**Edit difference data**
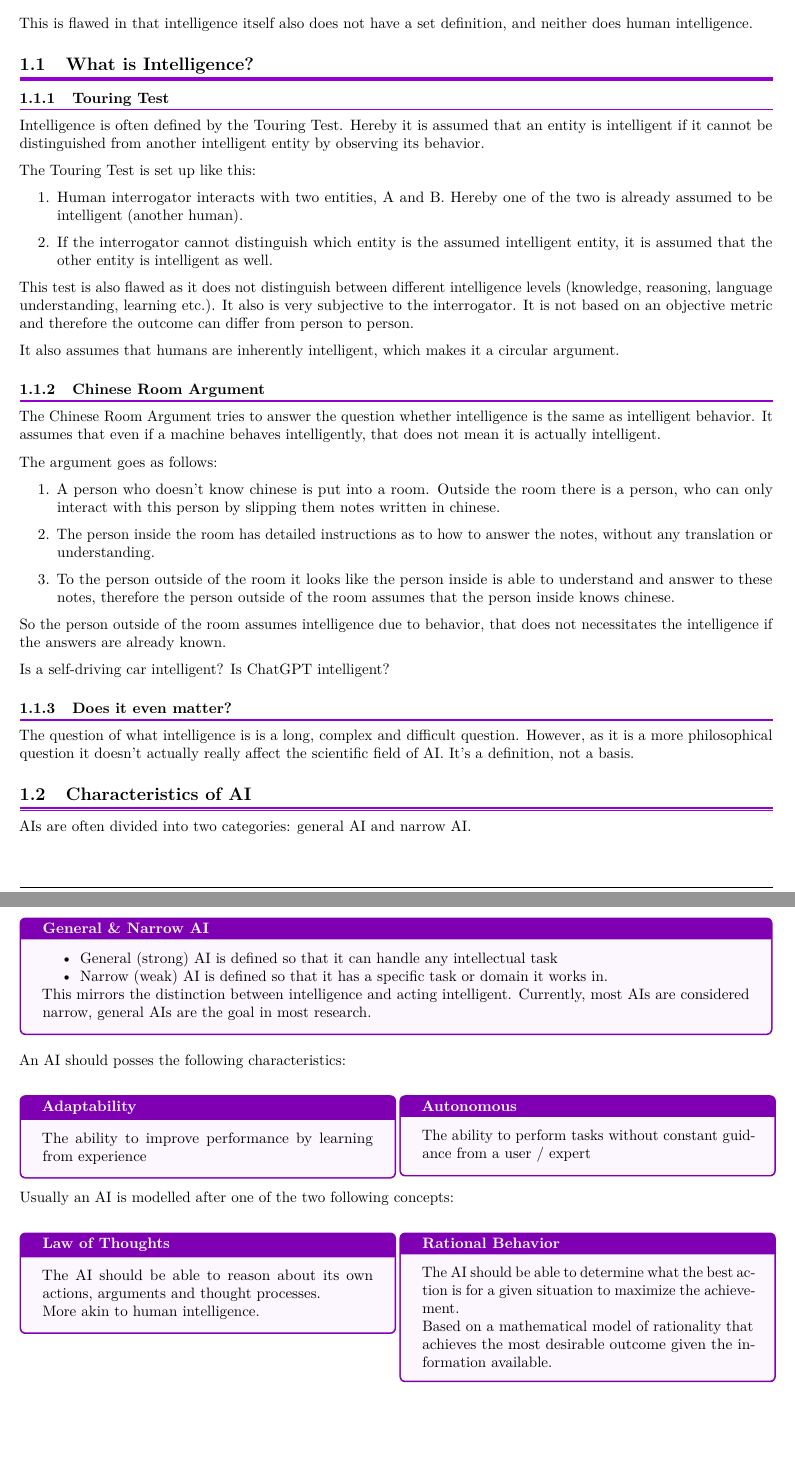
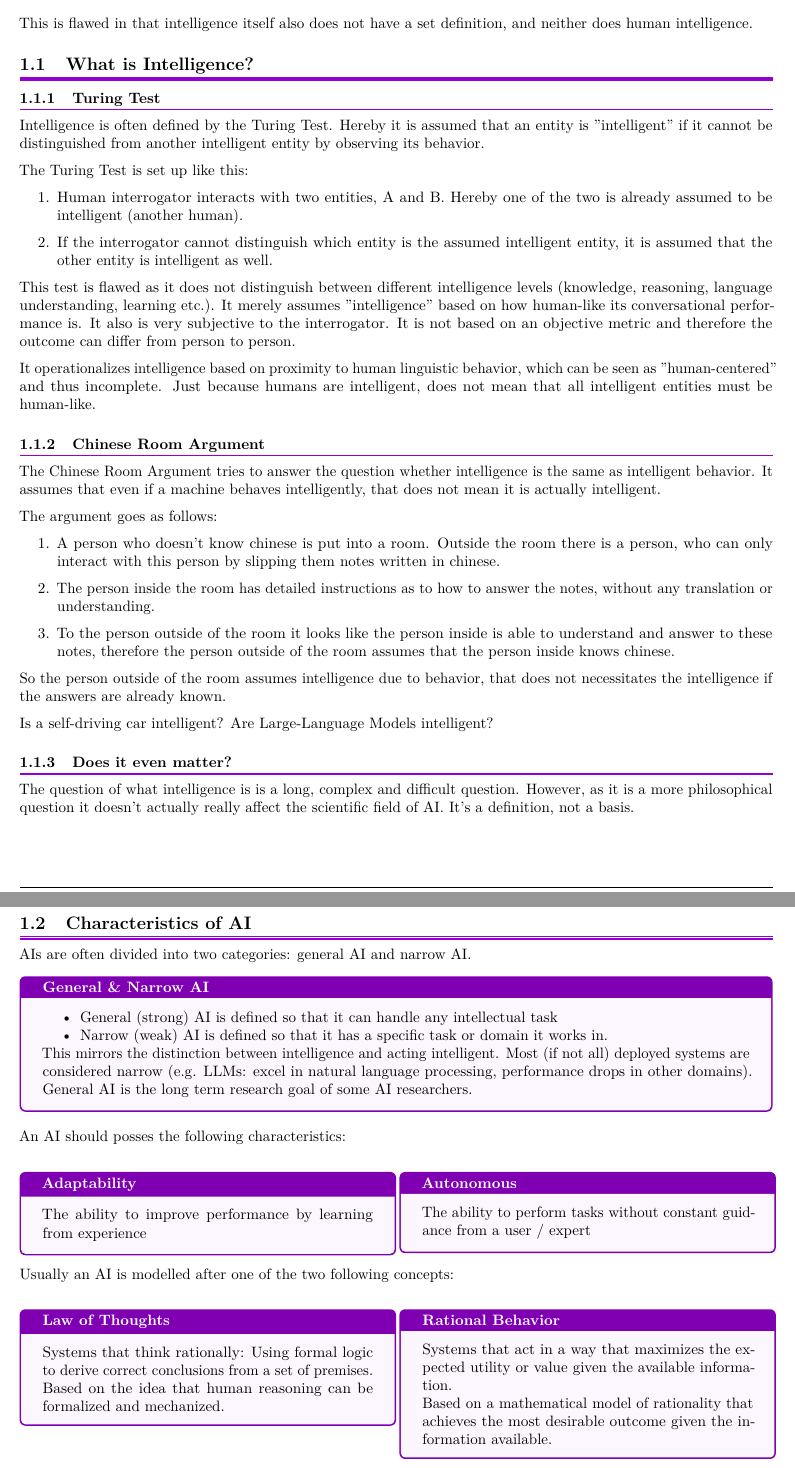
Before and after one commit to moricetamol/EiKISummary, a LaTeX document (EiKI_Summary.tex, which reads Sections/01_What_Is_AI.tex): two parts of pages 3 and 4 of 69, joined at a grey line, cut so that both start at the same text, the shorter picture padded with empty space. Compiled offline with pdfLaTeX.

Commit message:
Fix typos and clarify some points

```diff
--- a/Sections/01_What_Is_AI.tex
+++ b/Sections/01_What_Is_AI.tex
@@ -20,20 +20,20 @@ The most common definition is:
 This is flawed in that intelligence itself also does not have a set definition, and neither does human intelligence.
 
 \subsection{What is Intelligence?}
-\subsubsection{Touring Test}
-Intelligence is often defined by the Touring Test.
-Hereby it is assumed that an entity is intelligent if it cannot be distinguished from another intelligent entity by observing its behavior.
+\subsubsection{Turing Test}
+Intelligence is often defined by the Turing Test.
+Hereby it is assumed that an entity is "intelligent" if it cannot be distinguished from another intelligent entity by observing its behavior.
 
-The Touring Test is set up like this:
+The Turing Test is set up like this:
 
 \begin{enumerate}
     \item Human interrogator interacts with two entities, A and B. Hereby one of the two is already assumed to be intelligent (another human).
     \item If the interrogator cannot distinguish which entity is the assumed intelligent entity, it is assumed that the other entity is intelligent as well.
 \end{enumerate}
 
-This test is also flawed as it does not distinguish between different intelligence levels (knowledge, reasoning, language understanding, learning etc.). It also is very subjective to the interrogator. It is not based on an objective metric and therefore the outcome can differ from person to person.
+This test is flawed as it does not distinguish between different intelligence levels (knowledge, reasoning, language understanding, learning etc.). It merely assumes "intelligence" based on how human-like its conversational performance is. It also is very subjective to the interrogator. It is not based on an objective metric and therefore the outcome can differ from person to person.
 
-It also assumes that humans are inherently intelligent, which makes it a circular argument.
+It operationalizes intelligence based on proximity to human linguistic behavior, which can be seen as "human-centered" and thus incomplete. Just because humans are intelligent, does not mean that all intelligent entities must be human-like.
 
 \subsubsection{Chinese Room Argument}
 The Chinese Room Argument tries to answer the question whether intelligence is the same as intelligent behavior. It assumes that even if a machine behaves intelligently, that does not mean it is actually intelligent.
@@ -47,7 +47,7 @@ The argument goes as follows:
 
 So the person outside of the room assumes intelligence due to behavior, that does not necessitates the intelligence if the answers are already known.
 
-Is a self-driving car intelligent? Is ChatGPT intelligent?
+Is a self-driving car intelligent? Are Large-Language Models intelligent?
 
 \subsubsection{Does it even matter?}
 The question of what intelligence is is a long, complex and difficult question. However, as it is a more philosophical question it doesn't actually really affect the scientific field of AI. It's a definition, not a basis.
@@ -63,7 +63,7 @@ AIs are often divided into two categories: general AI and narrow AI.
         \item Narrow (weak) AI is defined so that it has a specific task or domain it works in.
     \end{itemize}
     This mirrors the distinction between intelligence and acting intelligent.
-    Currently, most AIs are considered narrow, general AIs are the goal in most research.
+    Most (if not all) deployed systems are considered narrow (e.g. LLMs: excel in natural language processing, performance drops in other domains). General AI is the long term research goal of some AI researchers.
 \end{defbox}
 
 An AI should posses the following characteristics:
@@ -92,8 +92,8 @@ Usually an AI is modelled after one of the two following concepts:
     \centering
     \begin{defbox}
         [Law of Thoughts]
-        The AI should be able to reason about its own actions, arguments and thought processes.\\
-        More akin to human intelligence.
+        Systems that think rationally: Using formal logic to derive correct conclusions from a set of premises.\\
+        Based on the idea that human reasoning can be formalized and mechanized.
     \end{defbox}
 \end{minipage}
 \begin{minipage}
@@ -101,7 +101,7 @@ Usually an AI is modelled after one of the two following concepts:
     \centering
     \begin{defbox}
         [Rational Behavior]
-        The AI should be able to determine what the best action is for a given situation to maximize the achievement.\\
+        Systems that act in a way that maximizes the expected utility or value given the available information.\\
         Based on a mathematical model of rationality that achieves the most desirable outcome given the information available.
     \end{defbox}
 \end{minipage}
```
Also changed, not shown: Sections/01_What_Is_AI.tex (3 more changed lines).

--

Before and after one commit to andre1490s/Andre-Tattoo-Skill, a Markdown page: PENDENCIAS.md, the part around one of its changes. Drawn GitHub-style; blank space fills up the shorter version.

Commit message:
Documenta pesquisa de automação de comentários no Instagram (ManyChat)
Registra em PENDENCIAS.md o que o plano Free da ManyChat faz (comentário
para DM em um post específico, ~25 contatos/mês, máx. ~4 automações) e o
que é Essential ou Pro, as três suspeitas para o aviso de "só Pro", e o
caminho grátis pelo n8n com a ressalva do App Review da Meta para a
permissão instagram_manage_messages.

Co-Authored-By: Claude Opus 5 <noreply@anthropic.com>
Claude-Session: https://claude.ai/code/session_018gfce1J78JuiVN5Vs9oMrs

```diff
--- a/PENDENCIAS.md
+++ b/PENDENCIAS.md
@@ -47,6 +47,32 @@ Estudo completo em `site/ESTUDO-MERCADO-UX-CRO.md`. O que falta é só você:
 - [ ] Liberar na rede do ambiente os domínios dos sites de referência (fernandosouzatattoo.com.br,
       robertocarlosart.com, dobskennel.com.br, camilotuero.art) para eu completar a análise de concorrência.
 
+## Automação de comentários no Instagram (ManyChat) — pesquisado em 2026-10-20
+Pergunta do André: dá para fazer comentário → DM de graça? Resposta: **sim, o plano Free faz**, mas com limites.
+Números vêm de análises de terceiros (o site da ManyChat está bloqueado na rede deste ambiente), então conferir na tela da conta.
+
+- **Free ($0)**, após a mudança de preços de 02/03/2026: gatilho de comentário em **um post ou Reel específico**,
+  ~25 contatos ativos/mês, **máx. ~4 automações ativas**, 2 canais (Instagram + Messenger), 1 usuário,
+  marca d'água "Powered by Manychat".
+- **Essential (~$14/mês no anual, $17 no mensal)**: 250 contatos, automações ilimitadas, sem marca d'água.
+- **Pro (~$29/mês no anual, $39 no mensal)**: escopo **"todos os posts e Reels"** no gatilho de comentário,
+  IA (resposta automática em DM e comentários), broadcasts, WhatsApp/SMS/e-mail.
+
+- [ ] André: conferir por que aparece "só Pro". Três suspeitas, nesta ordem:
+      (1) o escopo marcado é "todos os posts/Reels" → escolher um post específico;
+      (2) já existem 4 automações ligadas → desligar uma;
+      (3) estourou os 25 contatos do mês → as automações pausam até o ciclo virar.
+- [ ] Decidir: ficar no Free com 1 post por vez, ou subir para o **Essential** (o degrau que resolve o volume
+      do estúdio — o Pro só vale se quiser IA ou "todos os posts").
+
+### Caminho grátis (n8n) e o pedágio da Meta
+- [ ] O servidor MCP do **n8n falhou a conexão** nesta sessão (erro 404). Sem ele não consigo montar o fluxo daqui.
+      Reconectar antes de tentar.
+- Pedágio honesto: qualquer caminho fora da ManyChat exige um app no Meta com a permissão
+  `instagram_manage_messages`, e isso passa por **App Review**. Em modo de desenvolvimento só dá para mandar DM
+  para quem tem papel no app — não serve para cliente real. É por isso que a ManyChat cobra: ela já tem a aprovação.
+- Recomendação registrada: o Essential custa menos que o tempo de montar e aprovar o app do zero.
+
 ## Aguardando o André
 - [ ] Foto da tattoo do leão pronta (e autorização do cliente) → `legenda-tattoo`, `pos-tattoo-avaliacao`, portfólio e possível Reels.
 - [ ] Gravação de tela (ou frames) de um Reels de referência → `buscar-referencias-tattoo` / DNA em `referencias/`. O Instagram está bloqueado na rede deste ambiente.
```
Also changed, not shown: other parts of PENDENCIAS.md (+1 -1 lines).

**TASK TO CARRY OUT**
With "Essential" as the string to match, show every line of the entries above that has it.

**ANSWER FOR THIS EXERCISE**
que é Essential ou Pro, as três suspeitas para o aviso de "só Pro", e o
+- **Essential (~$14/mês no anual, $17 no mensal)**: 250 contatos, automações ilimitadas, sem marca d'água.
+- [ ] Decidir: ficar no Free com 1 post por vez, ou subir para o **Essential** (o degrau que resolve o volume
+- Recomendação registrada: o Essential custa menos que o tempo de montar e aprovar o app do zero.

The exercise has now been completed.